Location: San Juan, Metro Manila, Philippines

Friday, August 05, 2005

Raul S. Roco: In Memoriam

In 1989, a month after taking the September bar exams, I applied as an underbar at the law firm of Roco Buñag Kapunan & Migallos Law Offices which was then located at the former Anscor Bldg. in Ayala Avenue. At that time, the law firm was fairly young since the founders were former partners and associates of the ACCRA Law Office where they broke away.

For whatever reasons, I got a call the next day and I was scheduled for an interview. So, off I went to their office the day after the call, and a few minutes after sitting on the couch, I was called in by the secretary of then Congressman Raul S. Roco. He was the first partner who interviewed me. It was the first time I met a politician and although he would not be the last, he was the first one to impress upon me that politics is a public trust and a sacred duty. If politics was a religion, he was the high priest in the Holy of Holies.

The interview was short. He merely asked about my grades, my background, the languages I spoke and my undergraduate degree. In little less than 20 minutes, he told me I was hired but had to meet the other partners. Maybe, he hired me because my mom was from Bohol as was his wife, Sonia. So, he introduced me to Atty. Jose Mario Buñag (the present BIR Commissioner) who was no stranger since he was my Taxation I professor at the Ateneo, and to Attys. Lorna Kapunan and Babsy Migallos. I was to work at the law firm and not his Congressional office where his chief of staff that time was Joey S. Salceda, now congressman from the 3rd District of Albay. I was told to report for work on the first day of December 1989.

But this was not to be. On 1 December 1989, Col. Gringo Honasan launched his most deadly coup against the Aquino administration and nearly toppled her were it not for the US F-15 jets buzzing over Malacañang airspace. I finally went to work on December 9 which I distinctly remembered was a Friday. When RSR (as the lawyers called him) came to the office, he gathered all 11 lawyers and three underbars to a conference.

It was the day after the cessation of hostilities and RSR wanted to confer emergency powers on President Aquino. And so, he ordered us all to research available Supreme Court jurisprudence on rebellion, sedition, murder, the privilege of the writ of habeas corpus, martial law as well the constitutionality of granting the president emergency powers. The reason why I knew December 9 was a Friday was because we were told to work over the weekend, to submit a memorandum of law to him by Sunday. The entire law firm finished the work and came Monday, he delivered a rousing sponsorship speech granting President Aquino emergency powers.

Despite numerous queries from the Floor on its constitutionality, RSR fielded all the questions with supreme confidence and aplomb. It was as though he literally threw his whole weight on the bill itself. The solons could hardly put up a decent opposition.

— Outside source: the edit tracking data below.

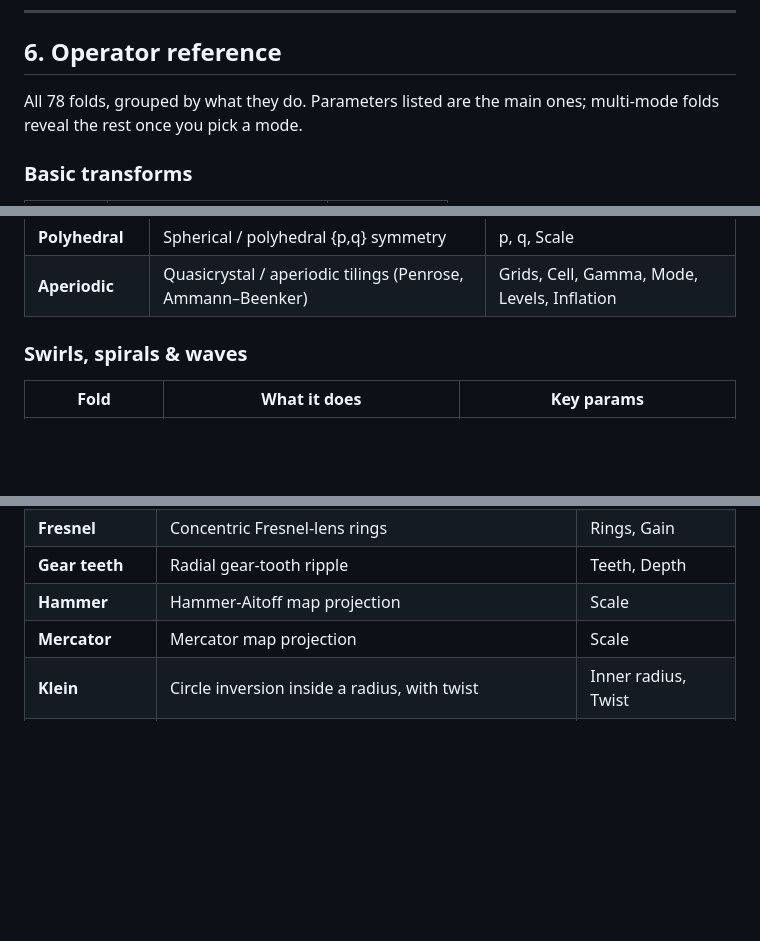
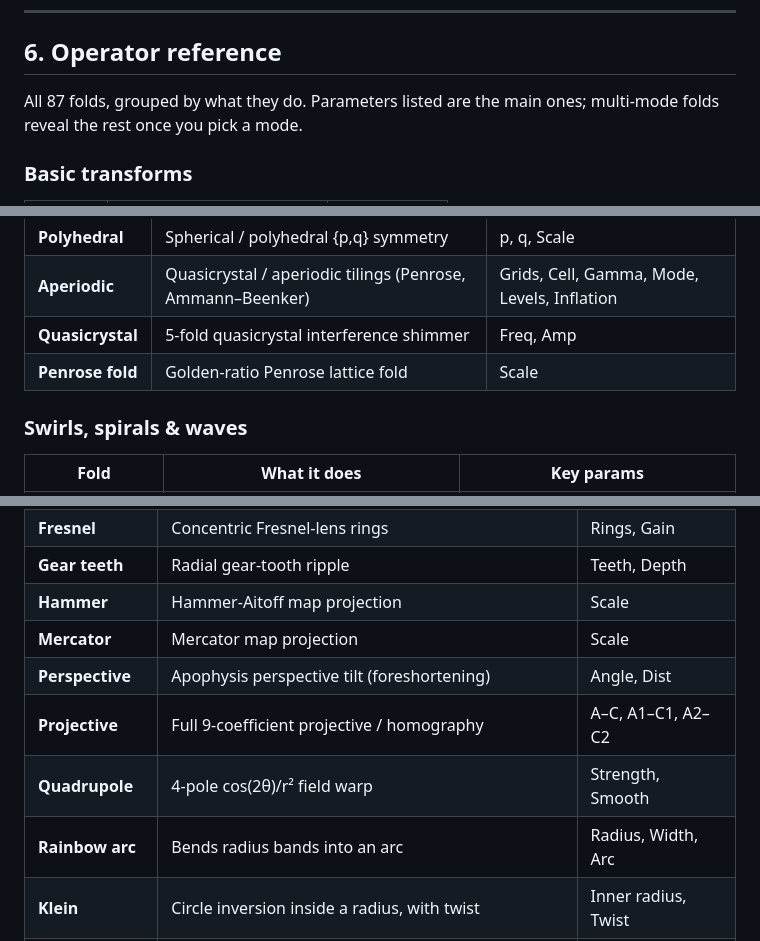
Before and after one commit to snicker02/Catoptron, a Markdown page: README.md, 3 parts joined by grey strips. Rendered like a GitHub page; blank space fills up the shorter version.

```diff
--- a/README.md
+++ b/README.md
@@ -104,7 +104,7 @@ result of the one above it.
 
 ## 6. Operator reference
 
-All 78 folds, grouped by what they do. Parameters listed are the main ones; multi-mode folds
+All 87 folds, grouped by what they do. Parameters listed are the main ones; multi-mode folds
 reveal the rest once you pick a mode.
 
 ### Basic transforms
@@ -135,6 +135,8 @@ reveal the rest once you pick a mode.
 | **Hyperbolic** | Hyperbolic {p,q} tiling in the Poincaré disk | p, q, Scale |
 | **Polyhedral** | Spherical / polyhedral {p,q} symmetry | p, q, Scale |
 | **Aperiodic** | Quasicrystal / aperiodic tilings (Penrose, Ammann–Beenker) | Grids, Cell, Gamma, Mode, Levels, Inflation |
+| **Quasicrystal** | 5-fold quasicrystal interference shimmer | Freq, Amp |
+| **Penrose fold** | Golden-ratio Penrose lattice fold | Scale |
 
 ### Swirls, spirals & waves
 | Fold | What it does | Key params |
@@ -167,6 +171,10 @@ reveal the rest once you pick a mode.
 | **Gear teeth** | Radial gear-tooth ripple | Teeth, Depth |
 | **Hammer** | Hammer-Aitoff map projection | Scale |
 | **Mercator** | Mercator map projection | Scale |
+| **Perspective** | Apophysis perspective tilt (foreshortening) | Angle, Dist |
+| **Projective** | Full 9-coefficient projective / homography | A–C, A1–C1, A2–C2 |
+| **Quadrupole** | 4-pole cos(2θ)/r² field warp | Strength, Smooth |
+| **Rainbow arc** | Bends radius bands into an arc | Radius, Width, Arc |
 | **Klein** | Circle inversion inside a radius, with twist | Inner radius, Twist |
 | **Membrane** | Drumhead ring bulge (gaussian ripple) | Radius, Height, Stiff |
 | **Moebius strip** | Half-twist ring wrap | Radius |
```
Also changed, not shown: other parts of README.md (+4 -1 lines).
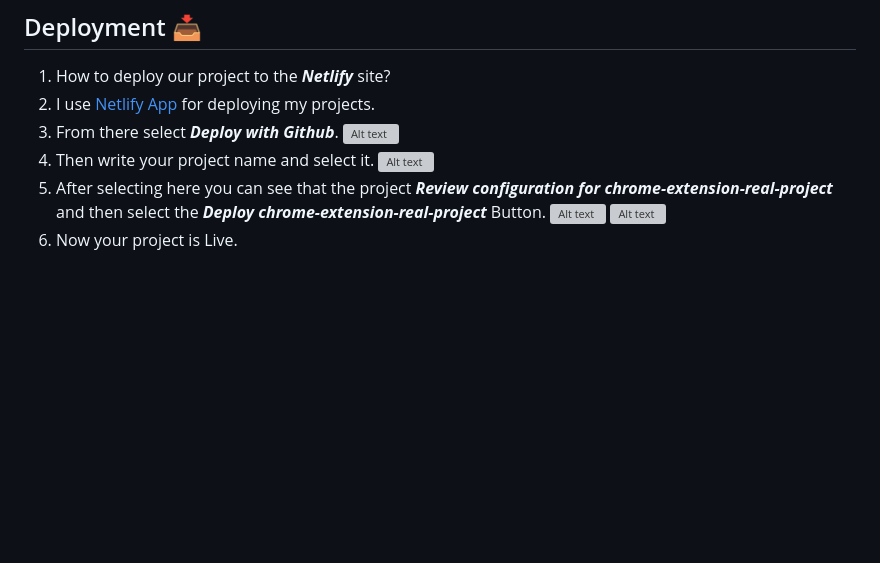
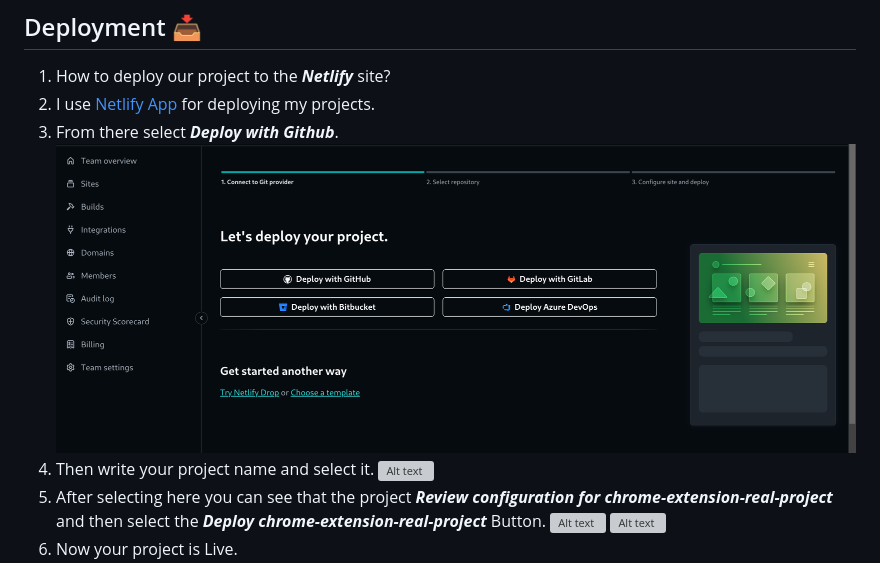
Before and after one commit to MastooraTurkmen/chrome-extension-real-project, a Markdown page: README.md, the part around the change. Drawn GitHub-style; blank space fills up the shorter version; grey boxes are pictures that could not be loaded.

Commit message:
netlify screenshot

```diff
--- a/README.md
+++ b/README.md
@@ -48,7 +48,7 @@ $ cd chrome-extension-real-project
 1. How to deploy our project to the ***Netlify*** site?
 2. I use [Netlify App](https://app.netlify.com/) for deploying my projects.
 4. From there select **_Deploy with Github_**.
-   ![Alt text](image.png)
+   ![Alt text](./netlify/netlify.png)
 5. Then write your project name and select it.
    ![Alt text](image-1.png)
 6. After selecting here you can see that the project **_Review configuration for chrome-extension-real-project_** and then select the **_Deploy chrome-extension-real-project_** Button.
```
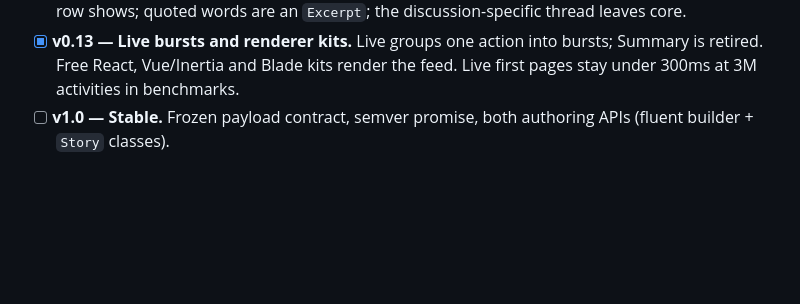
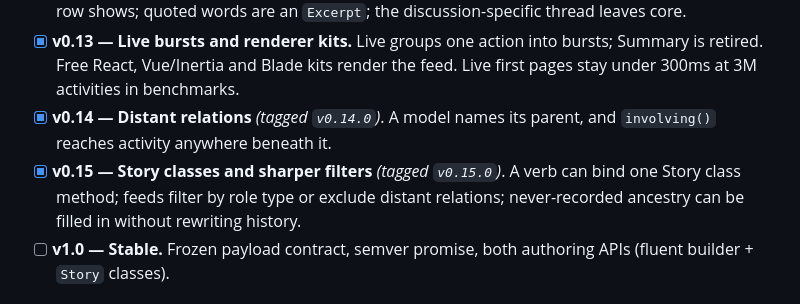
Before and after one commit to storyfeed/storyfeed, a Markdown page: ROADMAP.md, the part around the change. GitHub-like rendering; blank space fills up the shorter version.

Commit message:
Record v0.14 and v0.15 on the roadmap

```diff
--- a/ROADMAP.md
+++ b/ROADMAP.md
@@ -65,6 +65,12 @@ work leads to is a demonstration of a working package, not a launch event, so
 - [x] **v0.13 — Live bursts and renderer kits.** Live groups one action into
       bursts; Summary is retired. Free React, Vue/Inertia and Blade kits render
       the feed. Live first pages stay under 300ms at 3M activities in benchmarks.
+- [x] **v0.14 — Distant relations** *(tagged `v0.14.0`)*. A model names its
+      parent, and `involving()` reaches activity anywhere beneath it.
+- [x] **v0.15 — Story classes and sharper filters** *(tagged `v0.15.0`)*. A verb
+      can bind one Story class method; feeds filter by role type or exclude
+      distant relations; never-recorded ancestry can be filled in without
+      rewriting history.
 - [ ] **v1.0 — Stable.** Frozen payload contract, semver promise, both authoring
       APIs (fluent builder + `Story` classes).
 
```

The bill passed the House and eventually, it became known as the Emergency Powers Act.

As a congressman, RSR left the day to day law office work to his other equally competent partners but whenever he was in the office, he would needle us with what little law we, young practitioners, knew then and proceeded to gently lecture me.

One time, while having lunch with us, I asked him how was he able to persuade the Supreme Court that the case of San Miguel Corporation versus John Gokongwei which dealt with a director's conflict-of-interest in a corporation could possibly be a matter of public interest. He convinced the justices that San Miguel Corporation contributed 6% to the Gross National Product and to allow Mr. John Gokongwei, the owner of a competing firm, to become a director of San Miguel would be inimical and detrimental to national interest. That day, I learned the importance of adopting a multi-disciplinary approach to a legal problem.

But all was not about law. In another instance, RSR once barged into my room wanting to know the name of the main protagonist in the play "Waiting for Godot". Like him, I was stumped but promised to get back to him. Eventually, the answer was given and I realized that despite his hectic legislative workload, his appetite for knowledge went beyond the law. He always had time to drown himself in arts and literature. I supposed that is because he was an English major in college.

Some say RSR had a bad temperament. I do no think so. While I never experienced tongue-lashing from him, his fits of anger were neither arbitrary nor whimsical. He just did not suffer fools gladly. When you worked for him, you naturally rose to the level of his excellence. The atmosphere in the law firm just reeked with utmost competence and excellence. And so, in a sense, it was unforgivable to be left behind. But like any sermon, there was purpose and the lesson would not be lost on the reprimanded.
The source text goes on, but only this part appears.